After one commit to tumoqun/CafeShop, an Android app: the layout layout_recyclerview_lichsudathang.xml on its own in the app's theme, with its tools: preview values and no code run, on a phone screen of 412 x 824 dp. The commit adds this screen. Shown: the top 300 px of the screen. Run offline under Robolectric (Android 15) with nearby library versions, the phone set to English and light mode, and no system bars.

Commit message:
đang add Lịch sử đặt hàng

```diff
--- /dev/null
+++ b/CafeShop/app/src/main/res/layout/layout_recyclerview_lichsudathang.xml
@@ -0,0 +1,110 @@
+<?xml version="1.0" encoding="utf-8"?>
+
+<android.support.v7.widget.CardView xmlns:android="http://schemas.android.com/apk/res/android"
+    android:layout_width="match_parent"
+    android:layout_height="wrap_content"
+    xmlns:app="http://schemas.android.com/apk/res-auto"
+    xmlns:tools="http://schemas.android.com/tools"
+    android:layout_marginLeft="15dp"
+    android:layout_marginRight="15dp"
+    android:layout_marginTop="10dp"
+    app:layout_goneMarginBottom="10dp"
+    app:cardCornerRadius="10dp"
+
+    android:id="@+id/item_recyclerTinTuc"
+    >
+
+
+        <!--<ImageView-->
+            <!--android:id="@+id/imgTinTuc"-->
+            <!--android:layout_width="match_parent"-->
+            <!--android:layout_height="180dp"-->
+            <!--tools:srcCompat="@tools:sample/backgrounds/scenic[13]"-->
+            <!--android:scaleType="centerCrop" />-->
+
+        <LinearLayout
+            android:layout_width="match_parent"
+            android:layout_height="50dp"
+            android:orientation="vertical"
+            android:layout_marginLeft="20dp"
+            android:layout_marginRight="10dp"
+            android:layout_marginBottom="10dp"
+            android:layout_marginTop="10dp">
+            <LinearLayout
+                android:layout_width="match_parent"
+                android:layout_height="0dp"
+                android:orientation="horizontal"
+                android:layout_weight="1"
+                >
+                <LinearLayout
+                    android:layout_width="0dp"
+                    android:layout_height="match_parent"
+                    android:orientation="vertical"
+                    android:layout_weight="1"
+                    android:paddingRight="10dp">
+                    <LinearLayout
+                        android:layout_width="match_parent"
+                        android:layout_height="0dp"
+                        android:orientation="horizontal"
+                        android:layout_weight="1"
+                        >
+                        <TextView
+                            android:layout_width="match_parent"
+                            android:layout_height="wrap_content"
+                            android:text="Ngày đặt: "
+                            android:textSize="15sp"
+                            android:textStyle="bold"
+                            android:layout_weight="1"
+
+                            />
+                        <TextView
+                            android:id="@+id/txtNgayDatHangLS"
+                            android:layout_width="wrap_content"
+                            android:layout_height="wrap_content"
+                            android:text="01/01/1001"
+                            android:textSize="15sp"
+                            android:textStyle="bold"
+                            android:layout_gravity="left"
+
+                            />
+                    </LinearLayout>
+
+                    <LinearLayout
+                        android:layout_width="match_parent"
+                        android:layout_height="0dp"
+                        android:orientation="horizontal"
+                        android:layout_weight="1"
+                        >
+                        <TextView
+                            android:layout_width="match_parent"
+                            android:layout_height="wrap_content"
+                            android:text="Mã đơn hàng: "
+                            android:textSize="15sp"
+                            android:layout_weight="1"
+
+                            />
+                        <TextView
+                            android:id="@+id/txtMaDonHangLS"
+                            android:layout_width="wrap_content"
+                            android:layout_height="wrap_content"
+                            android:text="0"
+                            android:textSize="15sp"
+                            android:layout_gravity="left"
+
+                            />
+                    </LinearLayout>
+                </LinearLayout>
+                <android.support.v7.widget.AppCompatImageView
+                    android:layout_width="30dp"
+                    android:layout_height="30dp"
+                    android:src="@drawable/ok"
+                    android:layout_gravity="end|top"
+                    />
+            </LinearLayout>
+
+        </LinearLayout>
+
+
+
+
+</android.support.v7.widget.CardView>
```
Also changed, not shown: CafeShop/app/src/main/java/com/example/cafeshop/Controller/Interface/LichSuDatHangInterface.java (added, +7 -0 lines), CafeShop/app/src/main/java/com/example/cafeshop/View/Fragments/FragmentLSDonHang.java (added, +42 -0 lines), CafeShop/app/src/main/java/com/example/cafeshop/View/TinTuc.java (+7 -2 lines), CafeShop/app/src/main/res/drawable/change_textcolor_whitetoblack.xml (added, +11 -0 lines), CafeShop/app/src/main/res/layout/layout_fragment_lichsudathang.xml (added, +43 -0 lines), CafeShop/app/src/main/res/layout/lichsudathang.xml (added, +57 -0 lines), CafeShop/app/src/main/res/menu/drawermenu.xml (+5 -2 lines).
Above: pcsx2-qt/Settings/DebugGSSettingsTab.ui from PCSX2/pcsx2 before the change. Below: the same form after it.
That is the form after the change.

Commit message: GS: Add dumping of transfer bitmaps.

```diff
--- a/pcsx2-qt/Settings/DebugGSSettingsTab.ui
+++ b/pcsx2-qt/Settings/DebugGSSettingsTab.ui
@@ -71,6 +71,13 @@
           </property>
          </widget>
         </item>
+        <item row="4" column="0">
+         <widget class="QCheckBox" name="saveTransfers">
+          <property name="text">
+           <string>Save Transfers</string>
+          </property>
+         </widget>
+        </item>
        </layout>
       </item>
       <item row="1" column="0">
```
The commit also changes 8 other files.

ACTION ITEM
A verbatim copy of every entry is needed.

ANSWER AREA
After one commit to tumoqun/CafeShop, an Android app: the layout layout_recyclerview_lichsudathang.xml on its own in the app's theme, with its tools: preview values and no code run, on a phone screen of 412 x 824 dp. The commit adds this screen. Shown: the top 300 px of the screen. Run offline under Robolectric (Android 15) with nearby library versions, the phone set to English and light mode, and no system bars.

Commit message:
đang add Lịch sử đặt hàng

```diff
--- /dev/null
+++ b/CafeShop/app/src/main/res/layout/layout_recyclerview_lichsudathang.xml
@@ -0,0 +1,110 @@
+<?xml version="1.0" encoding="utf-8"?>
+
+<android.support.v7.widget.CardView xmlns:android="http://schemas.android.com/apk/res/android"
+    android:layout_width="match_parent"
+    android:layout_height="wrap_content"
+    xmlns:app="http://schemas.android.com/apk/res-auto"
+    xmlns:tools="http://schemas.android.com/tools"
+    android:layout_marginLeft="15dp"
+    android:layout_marginRight="15dp"
+    android:layout_marginTop="10dp"
+    app:layout_goneMarginBottom="10dp"
+    app:cardCornerRadius="10dp"
+
+    android:id="@+id/item_recyclerTinTuc"
+    >
+
+
+        <!--<ImageView-->
+            <!--android:id="@+id/imgTinTuc"-->
+            <!--android:layout_width="match_parent"-->
+            <!--android:layout_height="180dp"-->
+            <!--tools:srcCompat="@tools:sample/backgrounds/scenic[13]"-->
+            <!--android:scaleType="centerCrop" />-->
+
+        <LinearLayout
+            android:layout_width="match_parent"
+            android:layout_height="50dp"
+            android:orientation="vertical"
+            android:layout_marginLeft="20dp"
+            android:layout_marginRight="10dp"
+            android:layout_marginBottom="10dp"
+            android:layout_marginTop="10dp">
+            <LinearLayout
+                android:layout_width="match_parent"
+                android:layout_height="0dp"
+                android:orientation="horizontal"
+                android:layout_weight="1"
+                >
+                <LinearLayout
+                    android:layout_width="0dp"
+                    android:layout_height="match_parent"
+                    android:orientation="vertical"
+                    android:layout_weight="1"
+                    android:paddingRight="10dp">
+                    <LinearLayout
+                        android:layout_width="match_parent"
+                        android:layout_height="0dp"
+                        android:orientation="horizontal"
+                        android:layout_weight="1"
+                        >
+                        <TextView
+                            android:layout_width="match_parent"
+                            android:layout_height="wrap_content"
+                            android:text="Ngày đặt: "
+                            android:textSize="15sp"
+                            android:textStyle="bold"
+                            android:layout_weight="1"
+
+                            />
+                        <TextView
+                            android:id="@+id/txtNgayDatHangLS"
+                            android:layout_width="wrap_content"
+                            android:layout_height="wrap_content"
+                            android:text="01/01/1001"
+                            android:textSize="15sp"
+                            android:textStyle="bold"
+                            android:layout_gravity="left"
+
+                            />
+                    </LinearLayout>
+
+                    <LinearLayout
+                        android:layout_width="match_parent"
+                        android:layout_height="0dp"
+                        android:orientation="horizontal"
+                        android:layout_weight="1"
+                        >
+                        <TextView
+                            android:layout_width="match_parent"
+                            android:layout_height="wrap_content"
+                            android:text="Mã đơn hàng: "
+                            android:textSize="15sp"
+                            android:layout_weight="1"
+
+                            />
+                        <TextView
+                            android:id="@+id/txtMaDonHangLS"
+                            android:layout_width="wrap_content"
+                            android:layout_height="wrap_content"
+                            android:text="0"
+                            android:textSize="15sp"
+                            android:layout_gravity="left"
+
+                            />
+                    </LinearLayout>
+                </LinearLayout>
+                <android.support.v7.widget.AppCompatImageView
+                    android:layout_width="30dp"
+                    android:layout_height="30dp"
+                    android:src="@drawable/ok"
+                    android:layout_gravity="end|top"
+                    />
+            </LinearLayout>
+
+        </LinearLayout>
+
+
+
+
+</android.support.v7.widget.CardView>
```
Also changed, not shown: CafeShop/app/src/main/java/com/example/cafeshop/Controller/Interface/LichSuDatHangInterface.java (added, +7 -0 lines), CafeShop/app/src/main/java/com/example/cafeshop/View/Fragments/FragmentLSDonHang.java (added, +42 -0 lines), CafeShop/app/src/main/java/com/example/cafeshop/View/TinTuc.java (+7 -2 lines), CafeShop/app/src/main/res/drawable/change_textcolor_whitetoblack.xml (added, +11 -0 lines), CafeShop/app/src/main/res/layout/layout_fragment_lichsudathang.xml (added, +43 -0 lines), CafeShop/app/src/main/res/layout/lichsudathang.xml (added, +57 -0 lines), CafeShop/app/src/main/res/menu/drawermenu.xml (+5 -2 lines).
Above: pcsx2-qt/Settings/DebugGSSettingsTab.ui from PCSX2/pcsx2 before the change. Below: the same form after it.
That is the form after the change.

Commit message: GS: Add dumping of transfer bitmaps.

```diff
--- a/pcsx2-qt/Settings/DebugGSSettingsTab.ui
+++ b/pcsx2-qt/Settings/DebugGSSettingsTab.ui
@@ -71,6 +71,13 @@
           </property>
          </widget>
         </item>
+        <item row="4" column="0">
+         <widget class="QCheckBox" name="saveTransfers">
+          <property name="text">
+           <string>Save Transfers</string>
+          </property>
+         </widget>
+        </item>
        </layout>
       </item>
       <item row="1" column="0">
```
The commit also changes 8 other files.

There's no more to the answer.